It’s hard to miss electric scooters zipping on the streets and abandoned on the sidewalks around Salt Lake City. Their popularity is part of the problem that has sparked a new safety campaign from the city and the two scooter companies, Bird and Lime, which were reintroduced to Salt Lake in July after city officials hit the brakes due to a bumpy start.
On Wednesday morning, Salt Lake City Mayor Jackie Biskupski kneeled over a stencil template on the sidewalk, spray paint can in hand, ready to fill in the words, “this is the place for walking.” Behind her, about 20 people wait in line for free helmets from the electric scooter company Bird.
One of the people in line, Alex Keith, noticed the line outside the Bird tent on her walk to work this morning. She said she’s ridden the scooters twice in the last month and prefers to stick to the sidewalk. She feels that drivers get frustrated when they have to share the road with scooters. But riding on the sidewalk can have its own consequences.
“One [person] yelled at me,” said the 26-year-old, laughing a little. “‘You know you’re supposed to ride those on the street, right?’”
Riders should know where they can and can’t use the scooters - the Bird app requires users to agree to the rules for riding in the city, which includes using bike lanes, and wearing a helmet.
The sidewalk messages and helmets are part of a safety campaign to further encourage scooter users to comply with those rules.
As part of the larger campaign, Bird and Lime are also donating one dollar per scooter per day to fund the new bike lanes, designated parking areas, and painted sidewalk messages. The companies are handing out more free helmets for users near downtown this weekend.

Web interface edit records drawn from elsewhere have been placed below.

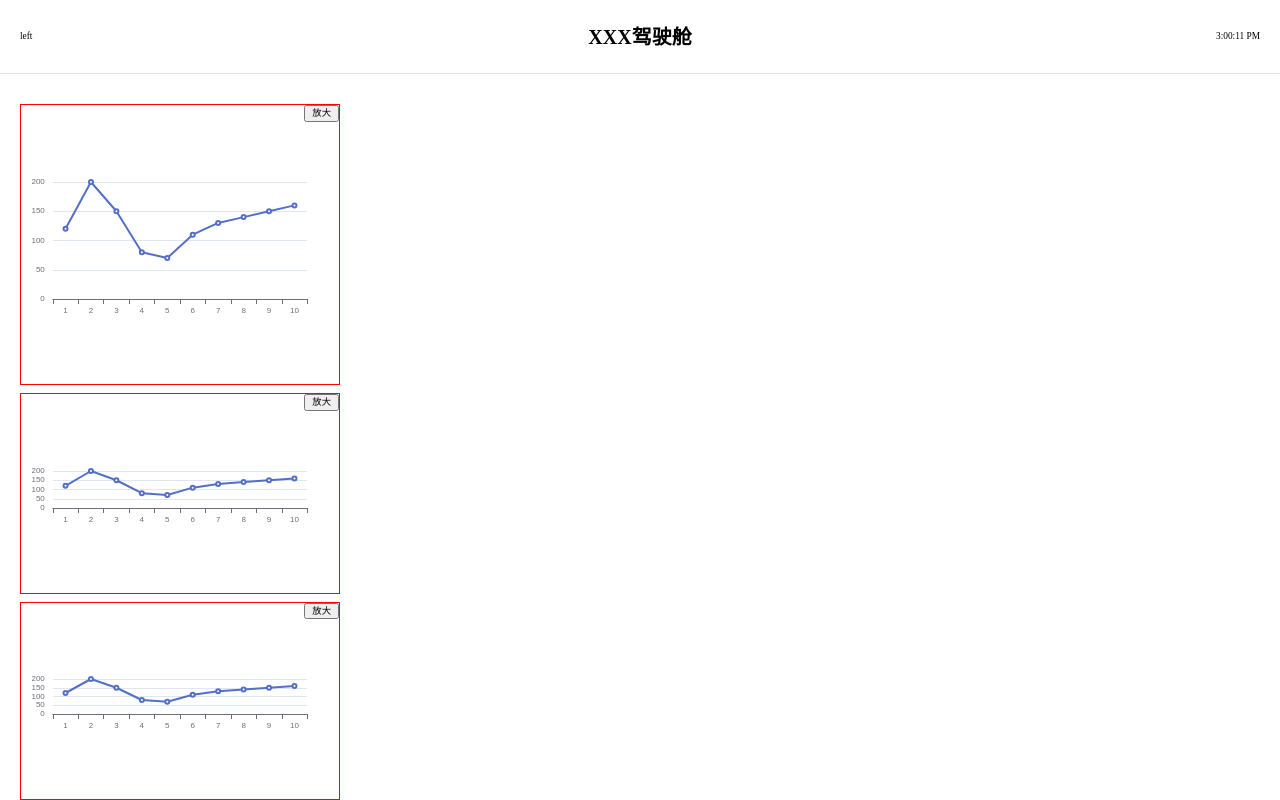
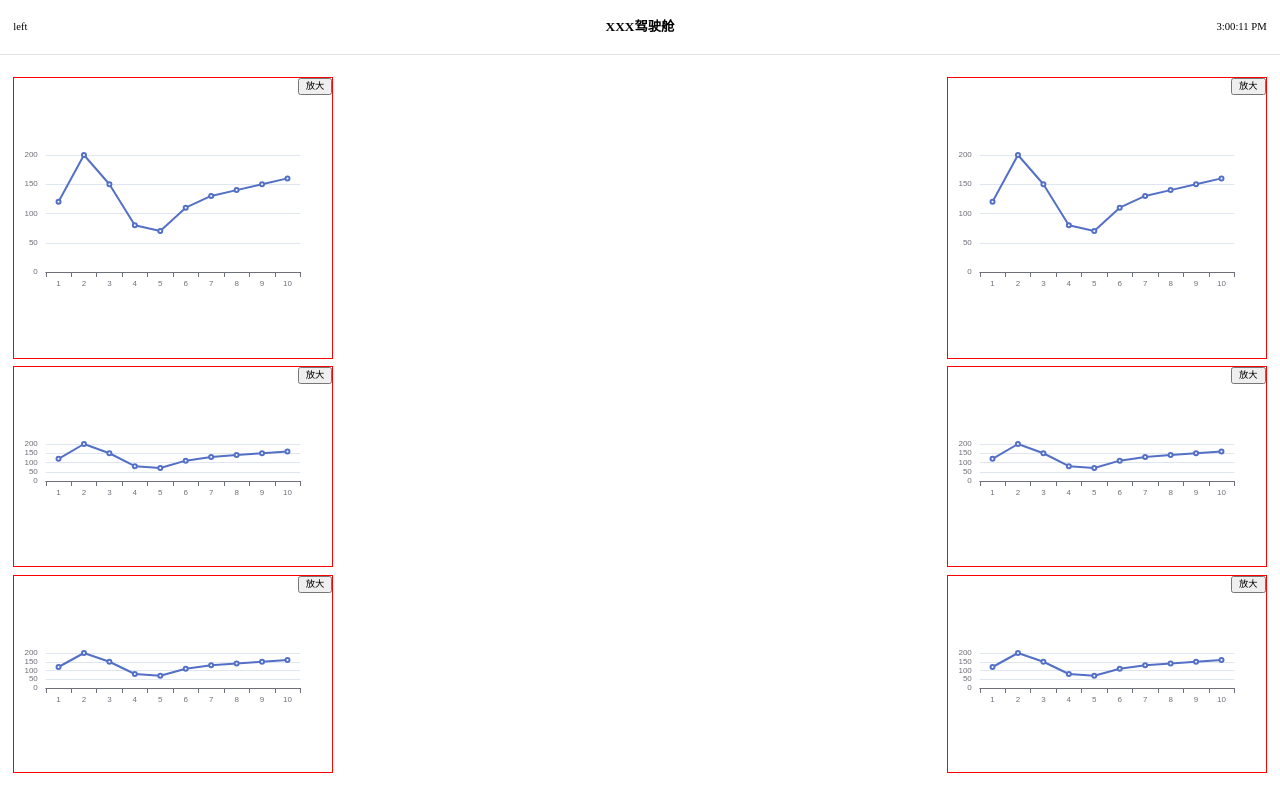
Before and after one commit to yeyunwen/vue3-big-screen-template, a Vue app: page / in a window 1280 px wide. Built offline with nearby package versions, Linux system fonts and the light colour scheme; the HTML template or start-up script is replaced by a standard one.

Commit message:
chore: 样式、单位调整

```diff
--- a/src/layout/components/header.vue
+++ b/src/layout/components/header.vue
@@ -36,18 +36,22 @@ onUnmounted(() => {
   display: flex;
   align-items: center;
   justify-content: space-between;
-  padding: 20px;
+  padding: vw(20);
   width: 100%;
   height: 100%;
   background-color: #fff;
-  border-bottom: 1px solid #e4e4e4;
+  border-bottom: vh(1) solid #e4e4e4;
+  .header-left,
+  .header-right {
+    font-size: vw(16);
+  }
 
   .header-center {
     position: absolute;
     top: 50%;
     left: 50%;
     transform: translate(-50%, -50%);
-    font-size: 20px;
+    font-size: vw(20);
     font-weight: 600;
   }
 }
--- a/src/layout/index.vue
+++ b/src/layout/index.vue
@@ -36,17 +36,23 @@ watch(
     <div class="main-wrapper">
       <router-view />
     </div>
-    <div v-if="showBig" :title="appStore.chartData.title" style="position: absolute; top: 50%; left: 50%; transform: translate(-50%, -50%);">
+    <div
+      v-if="showBig"
+      :title="appStore.chartData.title"
+      style="position: absolute; top: 50%; left: 50%; transform: translate(-50%, -50%)"
+    >
       <button @click="handleClose">关闭</button>
-      <div ref="bigChart" id="dialog-char" style="width: 600px; height: 500px"></div>
+      <div class="dialog-chart">
+        <div ref="bigChart" style="width: 100%; height: 100%"></div>
+      </div>
     </div>
   </div>
 </template>
 
 <style lang="scss" scoped>
-$header-height: 74px;
-$main-x-padding: 20px;
-$main-top-margin: 30px;
+$header-height: vh(74);
+$main-x-padding: vw(20);
+$main-top-margin: vh(30);
 
 .default-layout {
   width: 100%;
@@ -62,5 +68,9 @@ $main-top-margin: 30px;
     height: calc(100vh - $header-height - $main-top-margin);
     overflow-y: auto;
   }
+  .dialog-chart {
+    width: vw(600);
+    height: vh(500);
+  }
 }
 </style>
--- a/src/views/Index/index.vue
+++ b/src/views/Index/index.vue
@@ -2,10 +2,18 @@
 import LeftTop from './left-top/index.vue'
 import LeftCenter from './left-center/index.vue'
 import LeftBottom from './left-bottom/index.vue'
+import RightTop from './right-top/index.vue'
+import RightCenter from './right-center/index.vue'
+import RightBottom from './right-bottom/index.vue'
 
+defineOptions({
+  name: 'Index',
+})
 </script>
 
 <template>
+  <div class="index-container">
+    <div class="left-container">
       <div class="left-top-wrap">
         <left-top />
       </div>
@@ -15,18 +23,38 @@ import LeftBottom from './left-bottom/index.vue'
       <div class="left-bottom-wrap">
         <left-bottom />
       </div>
+    </div>
+    <div class="right-container">
+      <div class="right-top-wrap">
+        <right-top />
+      </div>
+      <div class="right-center-wrap">
+        <right-center />
+      </div>
+      <div class="right-bottom-wrap">
+        <right-bottom />
+      </div>
+    </div>
+  </div>
 </template>
 
 <style lang="scss" scoped>
+$left: vw(20);
 $left-width: vw(480);
 $left-gap: vh(10);
 
+$right: vw(20);
+$right-width: vw(480);
+$right-gap: vh(10);
+
+.left-container {
+  position: absolute;
+  left: $left;
   .left-top-wrap {
     margin-bottom: $left-gap;
     width: $left-width;
     height: vh(380);
     border: vw(1) solid red;
-
   }
   .left-center-wrap {
     margin-bottom: $left-gap;
@@ -39,4 +67,26 @@ $left-gap: vh(10);
     height: vh(268);
     border: vw(1) solid red;
   }
+}
+.right-container {
+  position: absolute;
+  right: $right;
+  .right-top-wrap {
+    margin-bottom: $right-gap;
+    width: $right-width;
+    height: vh(380);
+    border: vw(1) solid red;
+  }
+  .right-center-wrap {
+    margin-bottom: $right-gap;
+    width: $right-width;
+    height: vh(272);
+    border: vw(1) solid red;
+  }
+  .right-bottom-wrap {
+    width: $right-width;
+    height: vh(268);
+    border: vw(1) solid red;
+  }
+}
 </style>
--- /dev/null
+++ b/src/views/Index/right-bottom/index.vue
@@ -0,0 +1,91 @@
+<script setup lang="ts">
+import Echart from '@/components/Echart/index.vue'
+import { onMounted, ref } from 'vue'
+import { type ECOption } from '@/echarts'
+import { baseOption, bigOption } from './option'
+import { merge } from 'es-toolkit'
+import { useShowBig } from '@/hooks/useShowBig'
+
+defineOptions({
+  name: 'right-bottom',
+})
+type InjectData = {
+  xList: string[]
+  yList: number[]
+}
+
+const chartRef = ref()
+const chartOption = ref<ECOption>({})
+
+// 注入业务数据
+const createChartOption = (data: InjectData): ECOption => {
+  // 这里通过echart的类型，可以清晰的知道需要注入的数据用于echart的哪些配置
+  const exctrOption: ECOption = {
+    xAxis: {
+      data: data.xList,
+    },
+    series: [
+      {
+        data: data.yList,
+      },
+    ],
+  }
+
+  return merge(baseOption(), exctrOption)
+}
+
+// 父容器在使用时，只需要注入数据
+const fetchDataApi = (): Promise<InjectData> => {
+  return new Promise((resolve) => {
+    resolve({
+      xList: ['1', '2', '3', '4', '5', '6', '7', '8', '9', '10'],
+      yList: [120, 200, 150, 80, 70, 110, 130, 140, 150, 160],
+    })
+  })
+}
+
+const { showBig } = useShowBig({
+  chartRef,
+  title: 'left-top',
+  bigOption,
+})
+
+const clickBig = () => {
+  showBig()
+}
+
+const onResize = () => {
+  chartOption.value = merge(chartOption.value, baseOption())
+}
+
+onMounted(async () => {
+  const data = await fetchDataApi()
+  chartOption.value = createChartOption(data)
+})
+</script>
+
+<template>
+  <div class="left-top">
+    <div class="button-wrap">
+      <button @click="clickBig">放大</button>
+    </div>
+    <div class="chart-wrap">
+      <Echart ref="chartRef" :option="chartOption" :on-resize="onResize" />
+    </div>
+  </div>
+</template>
+
+<style scoped>
+.left-top {
+  width: 100%;
+  height: 100%;
+  .button-wrap {
+    display: flex;
+    justify-content: flex-end;
+  }
+  .chart-wrap {
+    width: 100%;
+    height: calc(100% - 32px);
+  }
+}
+</style>
--- /dev/null
+++ b/src/views/Index/right-bottom/option.ts
@@ -0,0 +1,51 @@
+import { BIG, getBigFontSizeOption, type ECOption } from '@/echarts'
+import { merge } from 'es-toolkit'
+import { fitChartSize } from '@/utils'
+
+export const baseOption = (): ECOption => {
+  return {
+    xAxis: {
+      type: 'category',
+      data: [],
+      axisLabel: {
+        fontSize: fitChartSize(12),
+      },
+    },
+    yAxis: {
+      type: 'value',
+      axisLabel: {
+        fontSize: fitChartSize(12),
+      },
+    },
+    series: [
+      {
+        data: [],
+        type: 'line',
+      },
+    ],
+  }
+}
+
+export const bigOption = merge(getBigFontSizeOption(), {
+  series: [
+    {
+      barWidth: 20,
+      itemStyle: {
+        normal: {
+          label: {
+            textStyle: {
+              fontSize: BIG.fontSize,
+            },
+          },
+        },
+      },
+      label: {
+        normal: {
+          textStyle: {
+            fontSize: BIG.fontSize,
+          },
+        },
+      },
+    },
+  ],
+})
--- /dev/null
+++ b/src/views/Index/right-center/index.vue
@@ -0,0 +1,91 @@
+<script setup lang="ts">
+import Echart from '@/components/Echart/index.vue'
+import { onMounted, ref } from 'vue'
+import { type ECOption } from '@/echarts'
+import { baseOption, bigOption } from './option'
+import { merge } from 'es-toolkit'
+import { useShowBig } from '@/hooks/useShowBig'
+
+defineOptions({
+  name: 'right-center',
+})
+type InjectData = {
+  xList: string[]
+  yList: number[]
+}
+
+const chartRef = ref()
+const chartOption = ref<ECOption>({})
+
+// 注入业务数据
+const createChartOption = (data: InjectData): ECOption => {
+  // 这里通过echart的类型，可以清晰的知道需要注入的数据用于echart的哪些配置
+  const exctrOption: ECOption = {
+    xAxis: {
+      data: data.xList,
+    },
+    series: [
+      {
+        data: data.yList,
+      },
+    ],
+  }
+
+  return merge(baseOption(), exctrOption)
+}
+
+// 父容器在使用时，只需要注入数据
+const fetchDataApi = (): Promise<InjectData> => {
+  return new Promise((resolve) => {
+    resolve({
+      xList: ['1', '2', '3', '4', '5', '6', '7', '8', '9', '10'],
+      yList: [120, 200, 150, 80, 70, 110, 130, 140, 150, 160],
+    })
+  })
+}
+
+const { showBig } = useShowBig({
+  chartRef,
+  title: 'left-top',
+  bigOption,
+})
+
+const clickBig = () => {
+  showBig()
+}
+
+const onResize = () => {
+  chartOption.value = merge(chartOption.value, baseOption())
+}
+
+onMounted(async () => {
+  const data = await fetchDataApi()
+  chartOption.value = createChartOption(data)
+})
+</script>
+
+<template>
+  <div class="left-top">
+    <div class="button-wrap">
+      <button @click="clickBig">放大</button>
+    </div>
+    <div class="chart-wrap">
+      <Echart ref="chartRef" :option="chartOption" :on-resize="onResize" />
+    </div>
+  </div>
+</template>
+
+<style scoped>
+.left-top {
+  width: 100%;
+  height: 100%;
+  .button-wrap {
+    display: flex;
+    justify-content: flex-end;
+  }
+  .chart-wrap {
+    width: 100%;
+    height: calc(100% - 32px);
+  }
+}
+</style>
--- /dev/null
+++ b/src/views/Index/right-center/option.ts
@@ -0,0 +1,51 @@
+import { BIG, getBigFontSizeOption, type ECOption } from '@/echarts'
+import { merge } from 'es-toolkit'
+import { fitChartSize } from '@/utils'
+
+export const baseOption = (): ECOption => {
+  return {
+    xAxis: {
+      type: 'category',
+      data: [],
+      axisLabel: {
+        fontSize: fitChartSize(12),
+      },
+    },
+    yAxis: {
+      type: 'value',
+      axisLabel: {
+        fontSize: fitChartSize(12),
+      },
+    },
+    series: [
+      {
+        data: [],
+        type: 'line',
+      },
+    ],
+  }
+}
+
+export const bigOption = merge(getBigFontSizeOption(), {
+  series: [
+    {
+      barWidth: 20,
+      itemStyle: {
+        normal: {
+          label: {
+            textStyle: {
+              fontSize: BIG.fontSize,
+            },
+          },
+        },
+      },
+      label: {
+        normal: {
+          textStyle: {
+            fontSize: BIG.fontSize,
+          },
+        },
+      },
+    },
+  ],
+})
--- /dev/null
+++ b/src/views/Index/right-top/index.vue
@@ -0,0 +1,91 @@
+<script setup lang="ts">
+import Echart from '@/components/Echart/index.vue'
+import { onMounted, ref } from 'vue'
+import { type ECOption } from '@/echarts'
+import { baseOption, bigOption } from './option'
+import { merge } from 'es-toolkit'
+import { useShowBig } from '@/hooks/useShowBig'
+
+defineOptions({
+  name: 'right-top',
+})
+type InjectData = {
+  xList: string[]
+  yList: number[]
+}
+
+const chartRef = ref()
+const chartOption = ref<ECOption>({})
+
+// 注入业务数据
+const createChartOption = (data: InjectData): ECOption => {
+  // 这里通过echart的类型，可以清晰的知道需要注入的数据用于echart的哪些配置
+  const exctrOption: ECOption = {
+    xAxis: {
+      data: data.xList,
+    },
+    series: [
+      {
+        data: data.yList,
+      },
+    ],
+  }
+
+  return merge(baseOption(), exctrOption)
+}
+
+// 父容器在使用时，只需要注入数据
+const fetchDataApi = (): Promise<InjectData> => {
+  return new Promise((resolve) => {
+    resolve({
+      xList: ['1', '2', '3', '4', '5', '6', '7', '8', '9', '10'],
+      yList: [120, 200, 150, 80, 70, 110, 130, 140, 150, 160],
+    })
+  })
+}
+
+const { showBig } = useShowBig({
+  chartRef,
+  title: 'left-top',
+  bigOption,
+})
+
+const clickBig = () => {
+  showBig()
+}
+
+const onResize = () => {
+  chartOption.value = merge(chartOption.value, baseOption())
+}
+
+onMounted(async () => {
+  const data = await fetchDataApi()
+  chartOption.value = createChartOption(data)
+})
+</script>
+
+<template>
+  <div class="left-top">
+    <div class="button-wrap">
+      <button @click="clickBig">放大</button>
+    </div>
+    <div class="chart-wrap">
+      <Echart ref="chartRef" :option="chartOption" :on-resize="onResize" />
+    </div>
+  </div>
+</template>
+
+<style scoped>
+.left-top {
+  width: 100%;
+  height: 100%;
+  .button-wrap {
+    display: flex;
+    justify-content: flex-end;
+  }
+  .chart-wrap {
+    width: 100%;
+    height: calc(100% - 32px);
+  }
+}
+</style>
--- /dev/null
+++ b/src/views/Index/right-top/option.ts
@@ -0,0 +1,51 @@
+import { BIG, getBigFontSizeOption, type ECOption } from '@/echarts'
+import { merge } from 'es-toolkit'
+import { fitChartSize } from '@/utils'
+
+export const baseOption = (): ECOption => {
+  return {
+    xAxis: {
+      type: 'category',
+      data: [],
+      axisLabel: {
+        fontSize: fitChartSize(12),
+      },
+    },
+    yAxis: {
+      type: 'value',
+      axisLabel: {
+        fontSize: fitChartSize(12),
+      },
+    },
+    series: [
+      {
+        data: [],
+        type: 'line',
+      },
+    ],
+  }
+}
+
+export const bigOption = merge(getBigFontSizeOption(), {
+  series: [
+    {
+      barWidth: 20,
+      itemStyle: {
+        normal: {
+          label: {
+            textStyle: {
+              fontSize: BIG.fontSize,
+            },
+          },
+        },
+      },
+      label: {
+        normal: {
+          textStyle: {
+            fontSize: BIG.fontSize,
+          },
+        },
+      },
+    },
+  ],
+})
```
Lines whose indentation alone changed are shown as unchanged.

According to data from cities where Bird and Lime have implemented similar campaigns, the number of complaints and accidents has gone down. But until new bike lanes are created here in Salt Lake, it’s up to riders to stick to the rules of the sidewalk while they scoot.